"After giving it more thought and talking it over with Joe yesterday, I am uncomfortable with what we agreed were the next steps. I am having trouble with going to everyone but the person involved. I would be more comfortable meeting with the person and tell them about the information we received and tell them we are aware of the first situation."
That's it. That's the only evidence we have of what Joe might have known, or the role he might have played, in the university's actions. He and Tim Curley had a conversation, and after that conversation, Curley voiced an objection to the three's plan to go directly to CYS with their information.
That being said, we have no idea of what the content of that conversation was. As I have said in prior comments, it's possible that Curley told Joe things that should have alerted him to the fact that the Sandusky matter wasn't being handled properly. Worse yet, Joe could have said some things that led to the Sandusky matter being handled improperly. But, it's equally possible that Curley made up his mind on his own to not involve authorities, that he gave Joe some version of the story that made that decision seem reasonable, and got Joe's approval to proceed accordingly. Hell, it's equally possible that Curley didn't discuss the matter in any great detail with Joe, and Joe simply told Curley that he trusted Curley's judgment to do what is right.
All of those conversations fit equally well into Curley's statement that he "talk[ed] it over with Joe yesterday." In fact, given Joe's prior statements that he didn't get involved because he a) wasn't sure how the matter should be handled, and b) he didn't want to be seen as influencing the university's procedures, either in favor of Sandusky or against him, I'm more inclined to think that any input Joe gave Curley was neutral and deferential.
Dan Wetzel thinks otherwise:
According to Curley's email, Paterno participated more than he ever admitted, including likely talking Curley – and thus the others – out of the plan to turn Sandusky over to authorities.
Take a second for that one to sink in.It is now perfectly reasonable to postulate that Joe Paterno protected Jerry Sandusky, who had been a Penn State assistant coach from 1969 until retiring in 1999.
Dan Wetzel is wrong. Yes, the explanation he gives here is one possible explanation; there is no reason to think that it is the likely explanation. It is perfectly reasonable to consider the possibility that Joe protected Sandusky; it is NOT perfectly reasonable to postulate that it is so.
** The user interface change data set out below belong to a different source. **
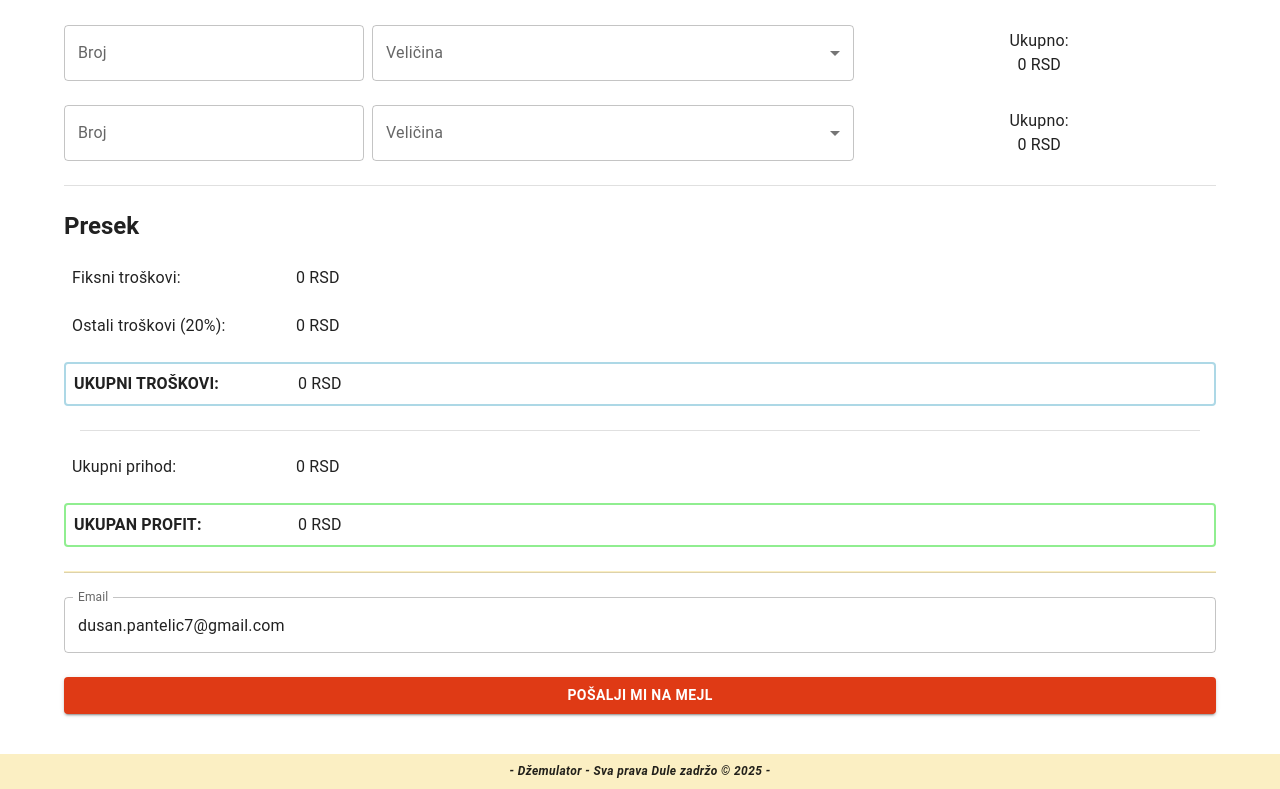
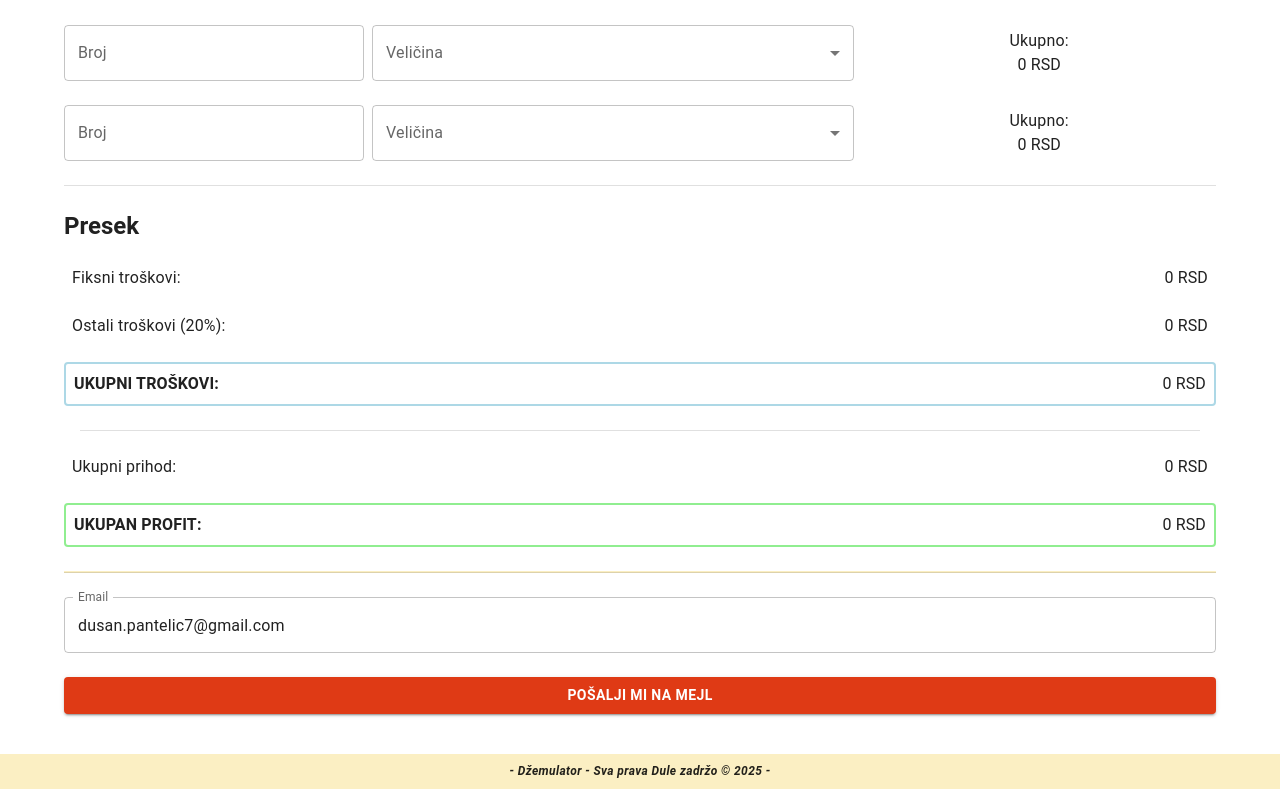
Before and after one commit to LakiTheGreat/UI_dzem_kalkulator, a React (Create React App) app in the folder my-app/: page / in a window 1280 px wide. Shown: the part 1114-1903 px from the top of the page. Built offline with nearby package versions, Linux system fonts and the light colour scheme; some icons are missing.

Commit message:
justifyContent='space-between'

```diff
--- a/my-app/src/form/index.tsx
+++ b/my-app/src/form/index.tsx
@@ -494,27 +494,36 @@ export default function Form() {
           Presek
         </Typography>
         <Stack gap={3}>
-          <Stack direction='row' alignItems='center' gap={3} sx={{ px: 1 }}>
-            <Typography variant='body1' sx={{ width: 200 }}>
-              Fiksni troškovi:
-            </Typography>
+          <Stack
+            direction='row'
+            alignItems='center'
+            justifyContent='space-between'
+            gap={3}
+            sx={{ px: 1 }}
+          >
+            <Typography variant='body1'>Fiksni troškovi:</Typography>
             <FormattedPrice price={fixedExpences} />
           </Stack>
 
-          <Stack direction='row' alignItems='center' gap={3} sx={{ px: 1 }}>
-            <Typography variant='body1' sx={{ width: 200 }}>
-              Ostali troškovi (20%):
-            </Typography>
+          <Stack
+            direction='row'
+            alignItems='center'
+            justifyContent='space-between'
+            gap={3}
+            sx={{ px: 1 }}
+          >
+            <Typography variant='body1'>Ostali troškovi (20%):</Typography>
             <FormattedPrice price={additionalExpences} />
           </Stack>
 
           <Stack
             direction='row'
             alignItems='center'
+            justifyContent='space-between'
             gap={3}
             sx={{ border: '2px solid lightblue', p: 1, borderRadius: 1 }}
           >
-            <Typography variant='body1' sx={{ width: 200, fontWeight: 'bold' }}>
+            <Typography variant='body1' sx={{ fontWeight: 'bold' }}>
               UKUPNI TROŠKOVI:
             </Typography>
             <FormattedPrice price={totalExpences} />
@@ -524,20 +533,25 @@ export default function Form() {
         <Divider variant='middle' />
 
         <Stack gap={3}>
-          <Stack direction='row' alignItems='center' gap={3} sx={{ px: 1 }}>
-            <Typography variant='body1' sx={{ width: 200 }}>
-              Ukupni prihod:
-            </Typography>
+          <Stack
+            direction='row'
+            alignItems='center'
+            justifyContent='space-between'
+            gap={3}
+            sx={{ px: 1 }}
+          >
+            <Typography variant='body1'>Ukupni prihod:</Typography>
             <FormattedPrice price={totalIncome} />
           </Stack>
 
           <Stack
             direction='row'
             alignItems='center'
+            justifyContent='space-between'
             gap={3}
             sx={{ p: 1, border: '2px solid lightGreen', borderRadius: 1 }}
           >
-            <Typography variant='body1' sx={{ width: 200, fontWeight: 'bold' }}>
+            <Typography variant='body1' sx={{ fontWeight: 'bold' }}>
               UKUPAN PROFIT:
             </Typography>
             <FormattedPrice price={totalProfit} />
```
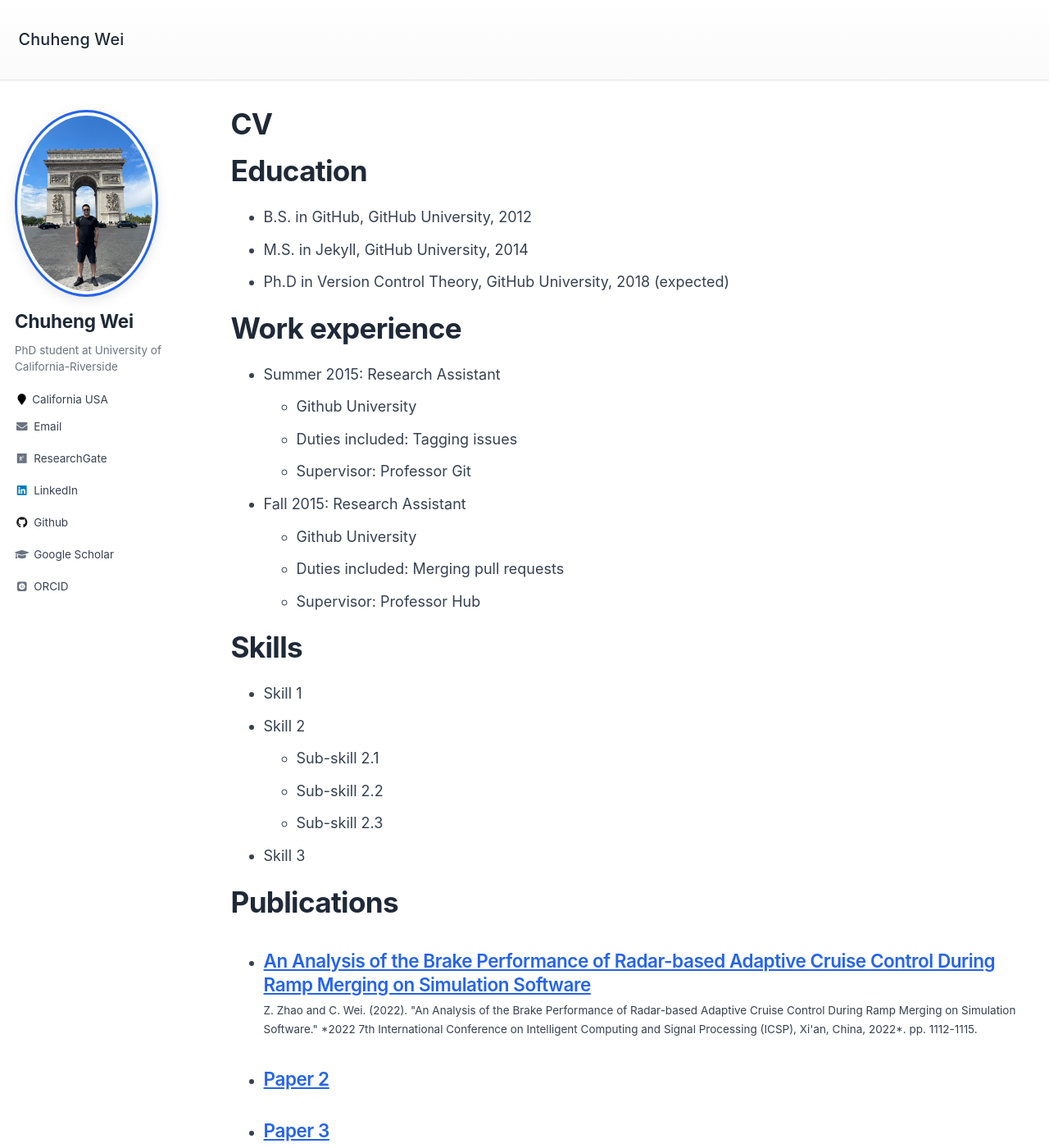
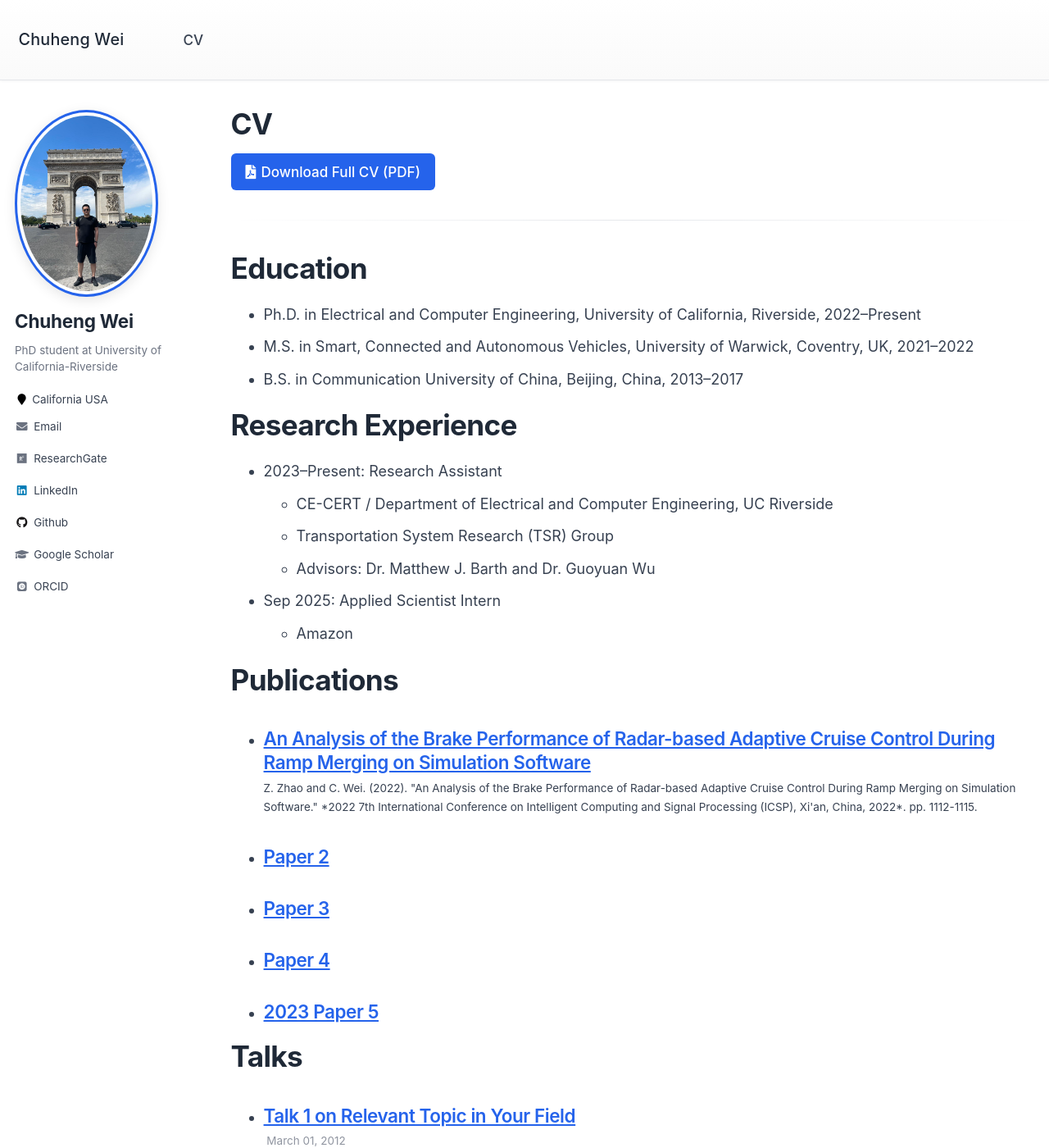
Before and after one commit to ChuhengWei/ChuhengWei.github.io, a Jekyll site: the page built from _pages/cv.md, in a window 1280 px wide and 1400 px high. Shown: the whole window at 82% size. Built offline with Jekyll 4.4.1, drawn with Linux system fonts in a browser that asks for light colours; some web fonts are replaced; some of the changed text lies outside the part shown.

Commit message:
Update News

```diff
--- a/_data/navigation.yml
+++ b/_data/navigation.yml
@@ -15,8 +15,8 @@ main:
 #  - title: "Blog Posts"
 #    url: /year-archive/
 #
-#  - title: "CV"
-#    url: /cv/
+  - title: "CV"
+    url: /cv/
 
 #  - title: "Guide"
 #    url: /markdown/
--- a/_pages/cv.md
+++ b/_pages/cv.md
@@ -9,32 +9,29 @@ redirect_from:
 
 {% include base_path %}
 
+<p>
+  <a href="/files/CV_ChuhengWei.pdf" target="_blank" style="display:inline-flex;align-items:center;gap:6px;padding:8px 18px;background:#2563eb;color:#fff;border-radius:6px;text-decoration:none;font-size:0.95rem;font-weight:500;">
+    <i class="fas fa-file-pdf"></i> Download Full CV (PDF)
+  </a>
+</p>
+
+---
+
 Education
 ======
-* B.S. in GitHub, GitHub University, 2012
-* M.S. in Jekyll, GitHub University, 2014
-* Ph.D in Version Control Theory, GitHub University, 2018 (expected)
+* Ph.D. in Electrical and Computer Engineering, University of California, Riverside, 2022–Present
+* M.S. in Smart, Connected and Autonomous Vehicles, University of Warwick, Coventry, UK, 2021–2022
+* B.S. in Communication University of China, Beijing, China, 2013–2017
 
-Work experience
+Research Experience
 ======
-* Summer 2015: Research Assistant
-  * Github University
-  * Duties included: Tagging issues
-  * Supervisor: Professor Git
+* 2023–Present: Research Assistant
+  * CE-CERT / Department of Electrical and Computer Engineering, UC Riverside
+  * Transportation System Research (TSR) Group
+  * Advisors: Dr. Matthew J. Barth and Dr. Guoyuan Wu
 
-* Fall 2015: Research Assistant
-  * Github University
-  * Duties included: Merging pull requests
-  * Supervisor: Professor Hub
-
-Skills
-======
-* Skill 1
-* Skill 2
-  * Sub-skill 2.1
-  * Sub-skill 2.2
-  * Sub-skill 2.3
-* Skill 3
+* Sep 2025: Applied Scientist Intern
+  * Amazon
 
 Publications
 ======
@@ -54,6 +51,20 @@ Teaching
     {% include archive-single-cv.html %}
   {% endfor %}</ul>
 
-Service and leadership
+Professional Service
 ======
-* Currently signed in to 43 different slack teams
+* **Organizer:** DriveX Workshop @ CVPR 2025, ICCV 2025
+* **Organizer:** Dliva Workshop @ IEEE IV 2025
+* **Committee:** 1st WIHR Workshop @ ICRA 2024
+* **Committee:** Coop-intelligence Workshop @ ECCV 2024
+
+* **Journal Reviewer:** IEEE T-ITS, IEEE T-IV, IEEE OJ-ITS, IEEE OJ-VT, TMLR, PeerJ Computer Science, Cybernetics & Systems
+* **Conference Reviewer:** AAAI, ICRA, IEEE IV, ITSC, IROS, ECCV, CVPR, ICVES, FISTS
+
+Awards
+======
+* 2025 UCR Esther F. Hays Graduate Fellowship
+* 2024 UCR Esther F. Hays Graduate Fellowship
+* Best Student Poster Runner-up Award, DSAA 2024
+* USDOT Intersection Safety Challenge (Stage 1B) Prize, 2025
+* 1st Place, CVPR 2025 V2X Challenge (HeCoFuse)
```
Also changed, not shown: CLAUDE.md (+12 -5 lines), .claude/settings.local.json, 6 other files.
I want to know as much as possible about the conversation between Curley and Paterno. The substance of that conversation will go a long way towards giving us the information we need to pass final judgment on Joe's role in this whole mess. On one extreme end of the spectrum, Curley could have been all gung ho to drag Sandusky into the local CYS office by the collar, but Joe demanded that Sandusky remained protected. On the other end of the spectrum, Curley could have told Joe that he looked into McQueary's allegations, and it turned out that Jerry didn't do anything wrong, but they were still going to talk to Jerry about the incident and how it made McQueary uncomfortable, while Joe simply replied by saying he trusted Curley's judgment to do the right thing. The truth is probably somewhere in between the two, but closer to the latter.
Curley will no doubt testify about this conversation at his trial. He might tell the truth, he might not. But at least then we'll have SOMETHING on which to base our judgment of Joe. Right now, we have virtually nothing.
But if Wetzel's article is any indication, the public will once again rush to judgment of Joe. Eight months ago, they condemned him for not "following up" when no one know for sure whether he did or not. Now, we have evidence that Joe followed up not only with Curley, but also with McQueary. It's possible that the nature of that follow up will condemn him; it's equally possible that the nature of that follow up will exonerate him. But either way, I don't think we'll find out until the public has already made up its mind.